First of all, it doesn't let you scratch, in the turntablist sense. There's just no physical way to recreate the vinyl experience with tracks that are still inside the iPod. You'd have to sample the tunes into some kind of memory first, and by that point, you might as well connect one or two of Pioneer's virtual turntables for CDs and DVDs.

Also, there's no way for the iDJ to loop beats on the fly, or adjust the tempo of songs. Unless you find songs that already have matching tempos, you won't be able to fade from one band to the next as if they shared a drummer.

Take away scratching, looping, and tempo synching and what have you got? Say you're going to DJ a party. With two iPods already docked and charging, you don't have to worry about plugging in extra power or audio cables. You can use the trackwheels on the iDJ to easily navigate the contents of your iPods. You can preview one song while the other is playing, and independently adjust the treble, midrange and bass of each.

Provided you have an iPod Photo or any newer color-screen model, you can run a slideshow out the S-Video output and onto a TV or projector you bring along. It only works with the iPod in the left-hand dock, however—it can't blend photos from two iPods, the way it blends their sounds.

I did stumble upon a few freaky tricks, like cueing up "The Sporting Life" by the Decemberists on both iPods, and setting them half a beat apart. The tom-toms thundered after each other in synch, and the vocals sounded like they had a cool delay (or echo) effect. At another point, I played a stand-up routine by the late great Mitch Hedberg paired with random music.

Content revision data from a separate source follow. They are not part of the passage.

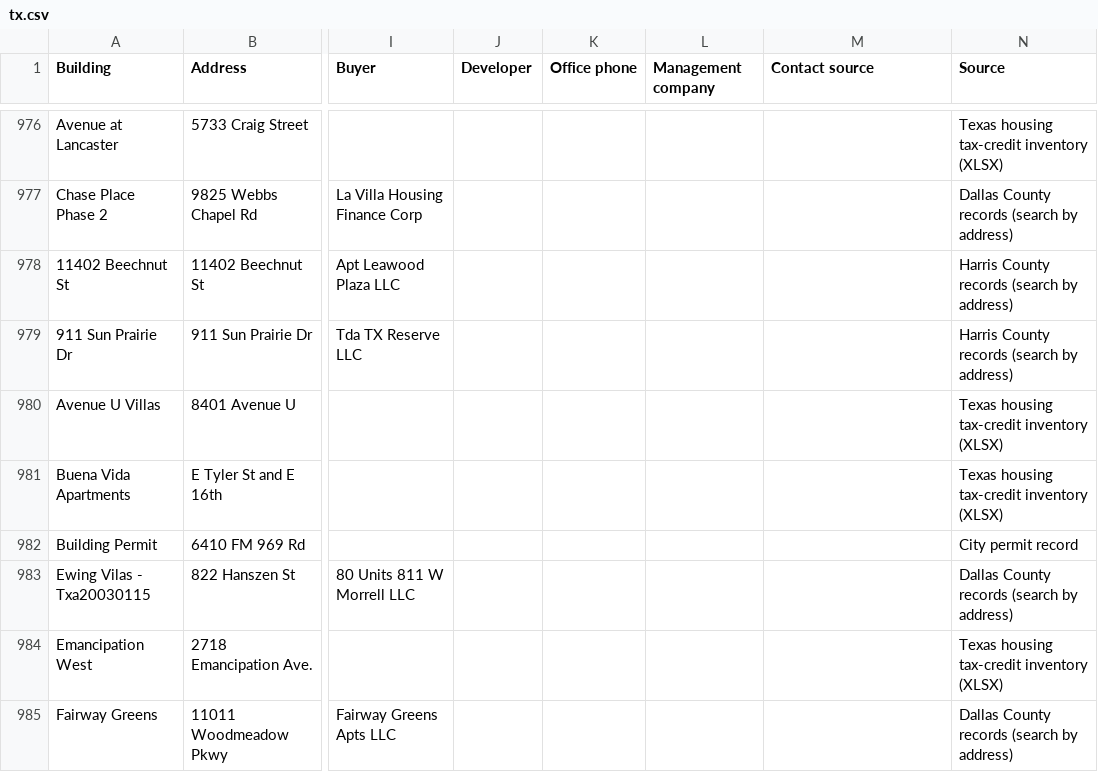
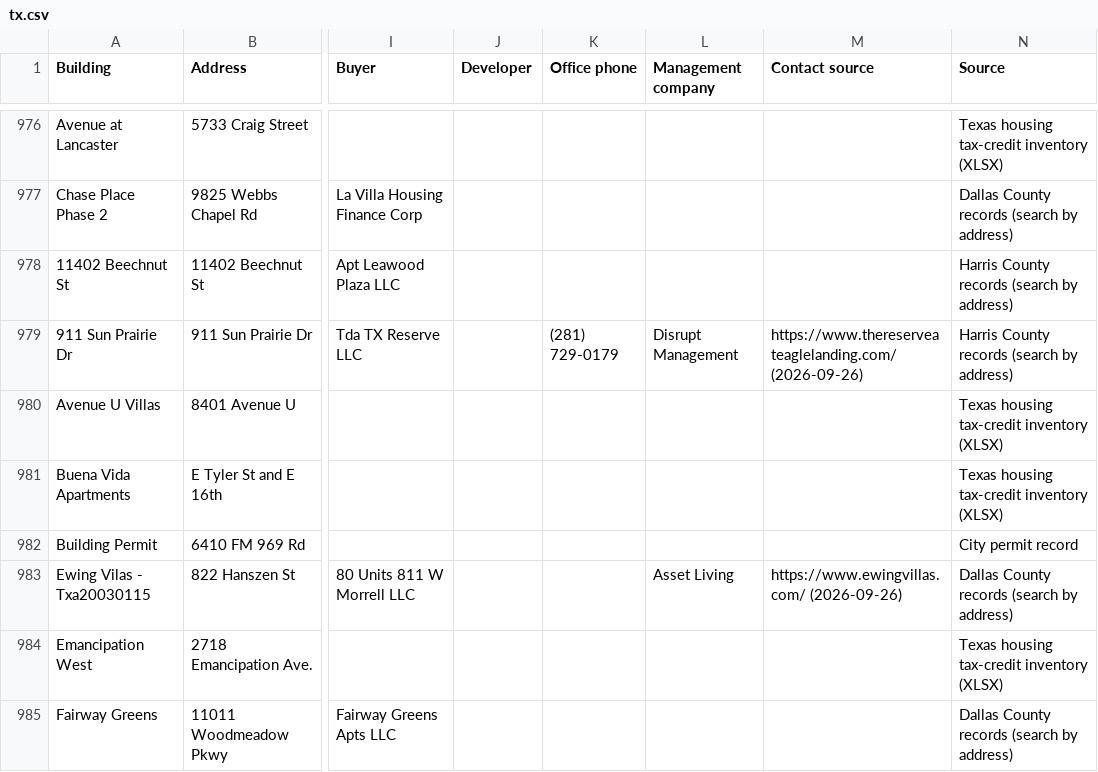
Before and after one commit to Pu11en/realpage, a CSV file: site/leads/tx.csv, drawn as a sheet; only a part is shown, gaps mark what is left out; the diff covers the shown part only; the diff names each change by its address in the sheet, - before the commit and + after, or states it on an @@ line.

```diff
--- a/site/leads/tx.csv
+++ b/site/leads/tx.csv
-K979 (Office phone): (empty)
+K979 (Office phone): (281) 729-0179
-L979 (Management company): (empty)
+L979 (Management company): Disrupt Management
-M979 (Contact source): (empty)
+M979 (Contact source): https://www.thereserveateaglelanding.com/ (2026-09-26)
-L983 (Management company): (empty)
+L983 (Management company): Asset Living
-M983 (Contact source): (empty)
+M983 (Contact source): https://www.ewingvillas.com/ (2026-09-26)
```
Also changed, not shown: 66 edited cells elsewhere in this file, propertystack/data/tx/chat-leads.csv, site/leads/sold-2025.csv, 15 other files.
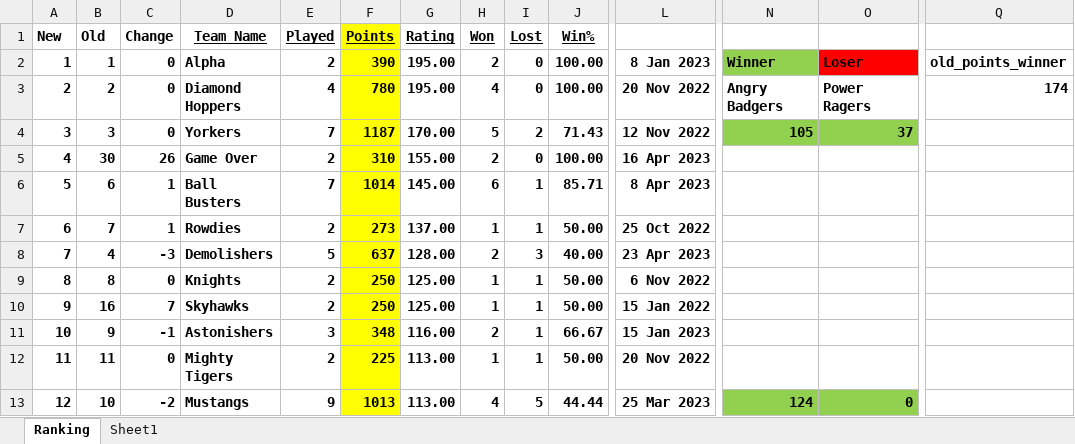
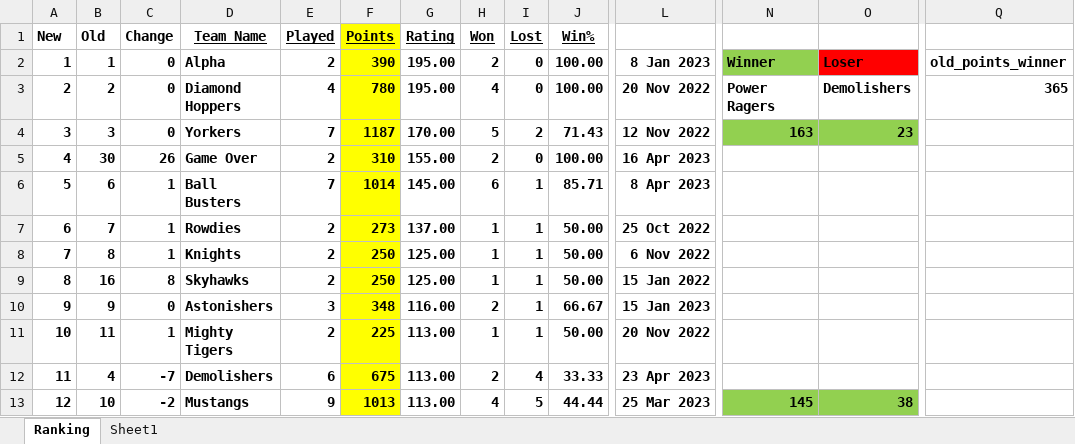
Before and after one commit to Sachienmittal/RRCC, an Excel workbook: Rankings 2023.xlsm, sheet Ranking, drawn as a sheet; only a part is shown, gaps mark what is left out; values as stored, in another font and other column widths than the file's, no borders; conditional formats not drawn; removed rows and columns are numbered as before the commit, all else as after; rows hold the shown columns only; the diff covers the shown part only; the diff names each change by its address in the sheet, - before the commit and + after, or states it on an @@ line.

Commit message:
Demolishers vs Power Ragers 20230513

```diff
--- a/Rankings 2023.xlsm (sheet Ranking)
+++ b/Rankings 2023.xlsm (sheet Ranking)
-N3: Angry Badgers
+N3: Power Ragers
-O3: Power Ragers
+O3: Demolishers
-Q3: 174
+Q3: 365
-N4: 105
+N4: 163
-O4: 37
+O4: 23
-B8 (Old): 4
+B8 (Old): 8
-C8 (Change): -3
+C8 (Change): 1
-D8 (Team Name): Demolishers
+D8 (Team Name): Knights
-E8 (Played): 5
+E8 (Played): 2
-F8 (Points): 637
+F8 (Points): 250
-G8 (Rating): 128.00
+G8 (Rating): 125.00
-H8 (Won): 2
+H8 (Won): 1
-I8 (Lost): 3
+I8 (Lost): 1
-J8 (Win%): 40.00
+J8 (Win%): 50.00
-L8: 23 Apr 2023
+L8: 6 Nov 2022
-B9 (Old): 8
+B9 (Old): 16
-C9 (Change): 0
+C9 (Change): 8
-D9 (Team Name): Knights
+D9 (Team Name): Skyhawks
-L9: 6 Nov 2022
+L9: 15 Jan 2022
-row 10: 9 | 16 | 7 | Skyhawks | 2 | 250 | 125.00 | 1 | 1 | 50.00 | 15 Jan 2022
-A10 (New): 10
+A10 (New): 9
-C10 (Change): -1
+C10 (Change): 0
-A11 (New): 11
+A11 (New): 10
-C11 (Change): 0
+C11 (Change): 1
+row 12: 11 | 4 | -7 | Demolishers | 6 | 675 | 113.00 | 2 | 4 | 33.33 | 23 Apr 2023
-N13: 124
+N13: 145
-O13: 0
+O13: 38
```
Also changed, not shown: 1 added row, 1 removed row and 14 edited cells elsewhere in this sheet, formulas that keep their value.
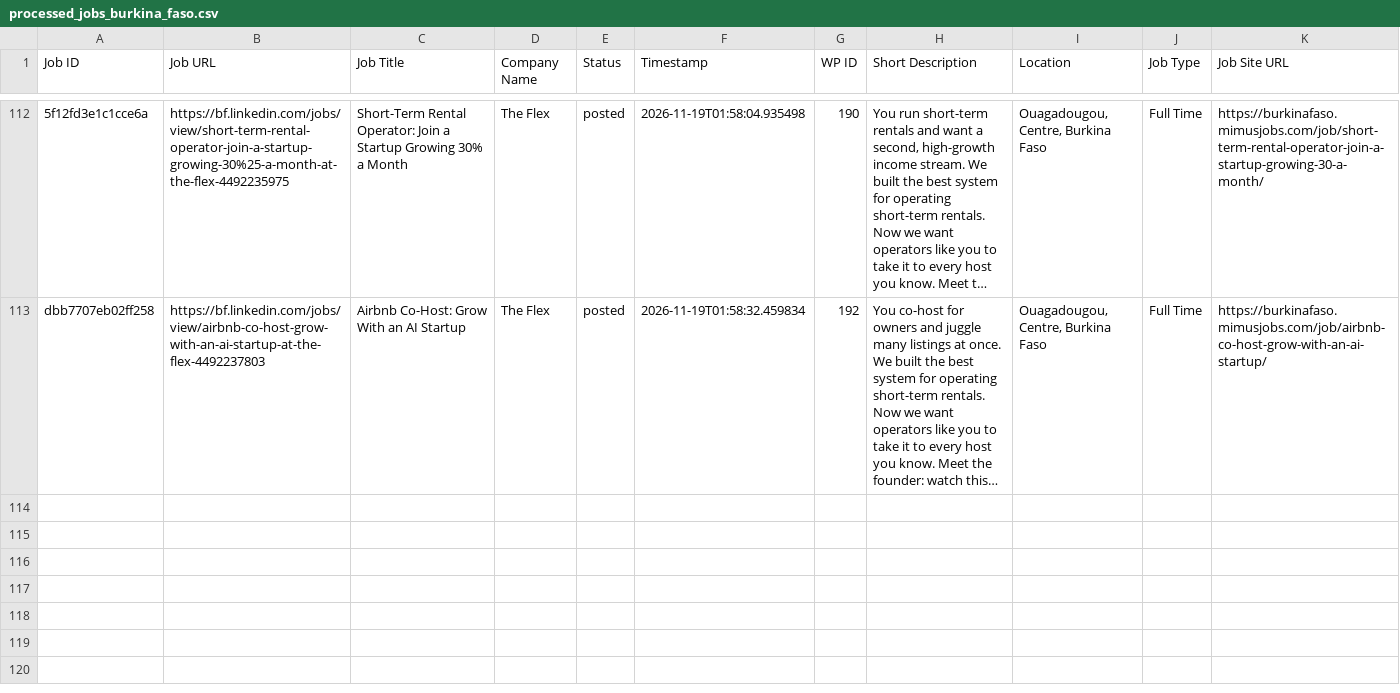
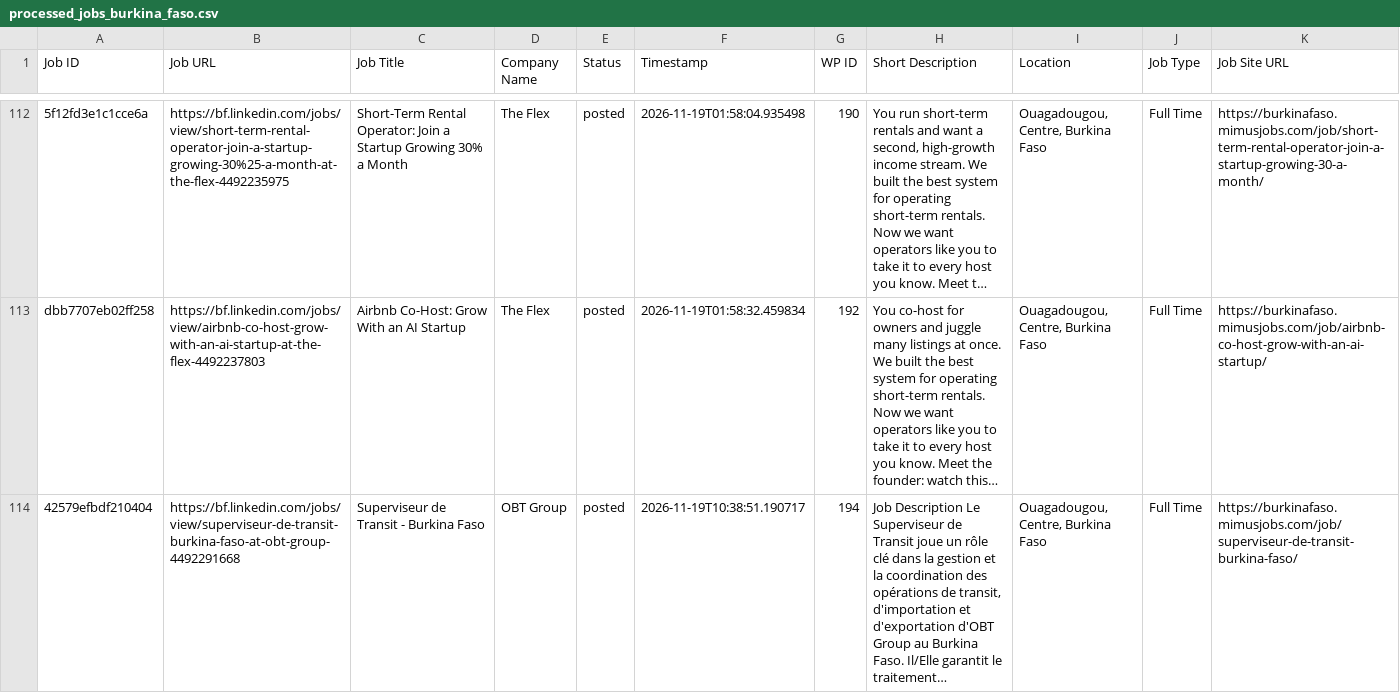
Before and after one commit to vindoky/bf, a CSV file: processed_jobs_burkina_faso.csv, drawn as a sheet; only a part is shown, gaps mark what is left out; long unchanged cells end in …; the diff names each change by its address in the sheet, - before the commit and + after, or states it on an @@ line.

```diff
--- a/processed_jobs_burkina_faso.csv
+++ b/processed_jobs_burkina_faso.csv
+row 114: 42579efbdf210404 | https://bf.linkedin.com/jobs/view/superviseur-de-transit-burkina-faso-at-obt-group-4492291668 | Superviseur de Transit - Burkina Faso | OBT Group | posted | 2026-11-19T10:38:51.190717 | 194 | Job Description Le Superviseur de Transit joue un rôle clé dans la gestion et la coordination des opérations de transit, d'importation et d'exportation d'OBT Group au Burkina Faso. Il/Elle garantit le traitement… | Ouagadougou, Centre, Burkina Faso | Full Time | https://burkinafaso.mimusjobs.com/job/superviseur-de-transit-burkina-faso/
```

If I turned to a pro like Stephen Webber, turntable professor at Boston's Berklee College of Music, he could probably share more ways to use the iDJ. I guess that's the point: to my (passing) dismay, it turned out not to be some gimmicky toy, but a tool for people who want to put their iPods to use in the serious world of deejaying.